*Edit tracking data*.
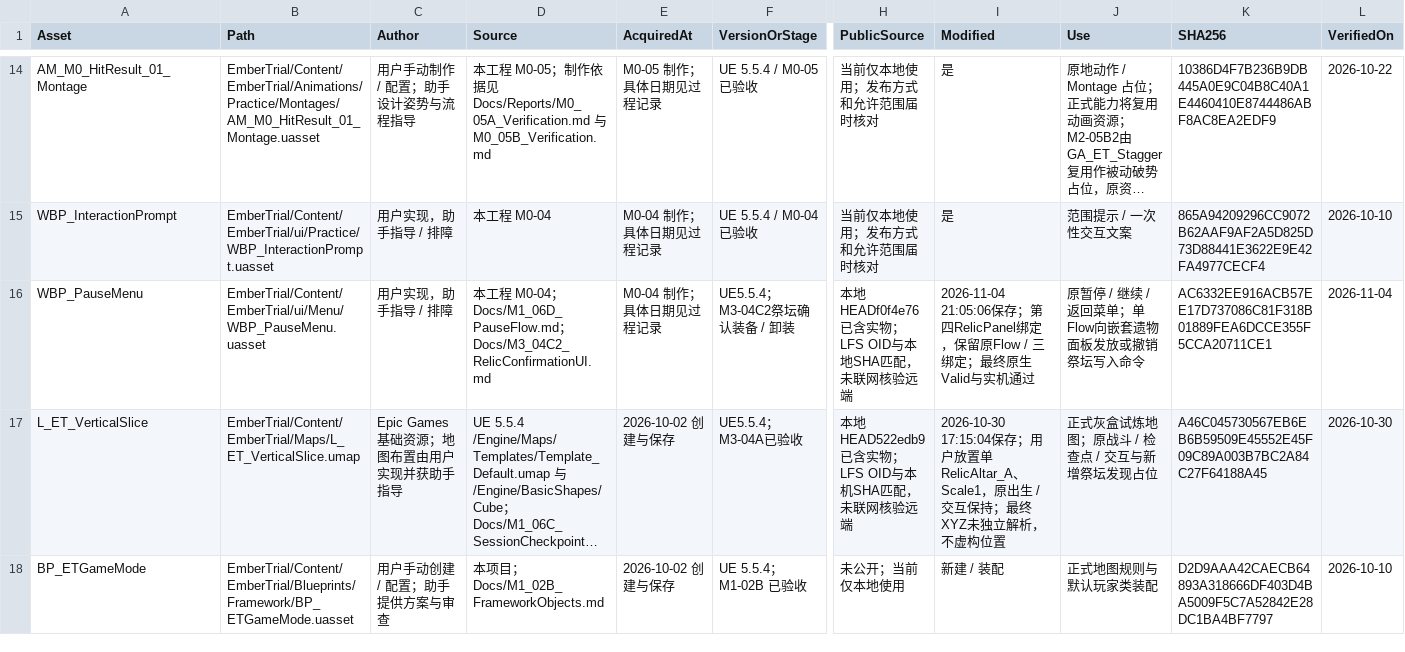
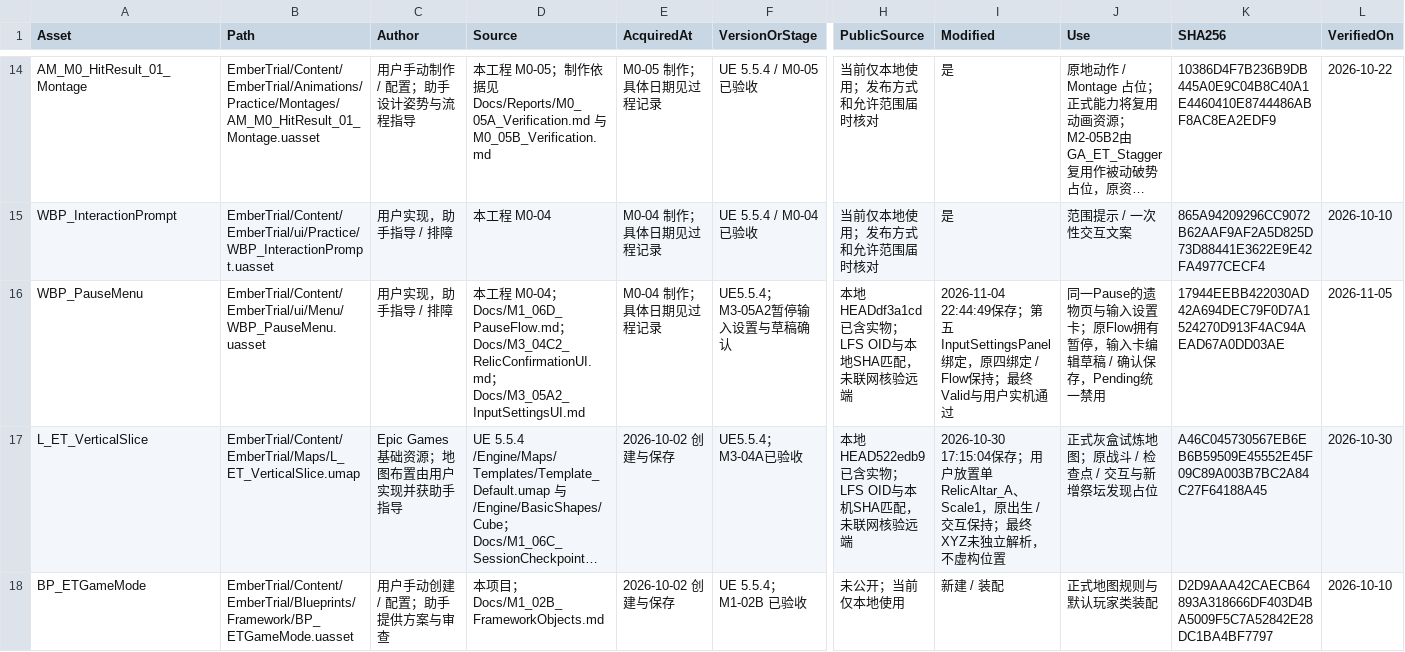
Before and after one commit to DDDDai1/EmberTrial, a CSV file: Docs/AssetManifest.csv, drawn as a sheet; only a part is shown, gaps mark what is left out; long unchanged cells end in …; the diff covers the shown part only; the diff names each change by its address in the sheet, - before the commit and + after, or states it on an @@ line.

Commit message:
docs: verify pause input settings and prepare main menu reuse docs: 完成暂停输入设置验收并准备主菜单复用

```diff
--- a/Docs/AssetManifest.csv
+++ b/Docs/AssetManifest.csv
-D16 (Source): …；Docs/M3_04C2_RelicConfirmationUI.md
+D16 (Source): …；Docs/M3_04C2_RelicConfirmationUI.md；Docs/M3_05A2_InputSettingsUI.md
-F16 (VersionOrStage): UE5.5.4；M3-04C2祭坛确认装备 / 卸装
+F16 (VersionOrStage): UE5.5.4；M3-05A2暂停输入设置与草稿确认
-H16 (PublicSource): 本地HEADf0f4e76已含实物；LFS OID与本地SHA匹配，未联网核验远端
+H16 (PublicSource): 本地HEADdf3a1cd已含实物；LFS OID与本地SHA匹配，未联网核验远端
-I16 (Modified): 2026-11-04 21:05:06保存；第四RelicPanel绑定，保留原Flow / 三绑定；最终原生Valid与实机通过
+I16 (Modified): 2026-11-04 22:44:49保存；第五InputSettingsPanel绑定，原四绑定 / Flow保持；最终Valid与用户实机通过
-J16 (Use): 原暂停 / 继续 / 返回菜单；单Flow向嵌套遗物面板发放或撤销祭坛写入命令
+J16 (Use): 同一Pause的遗物页与输入设置卡；原Flow拥有暂停，输入卡编辑草稿 / 确认保存，Pending统一禁用
-K16 (SHA256): AC6332EE916ACB57EE17D737086C81F318B01889FEA6DCCE355F5CCA20711CE1
+K16 (SHA256): 17944EEBB422030AD42A694DEC79F0D7A1524270D913F4AC94AEAD67A0DD03AE
-L16 (VerifiedOn): 2026-11-04
+L16 (VerifiedOn): 2026-11-05
```
Also changed, not shown: 1 added row elsewhere in this file, 12 other files.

*Task*. State how many lines in the records above contain the word "AssetManifest". Give nothing but the number.

*Result below*. 3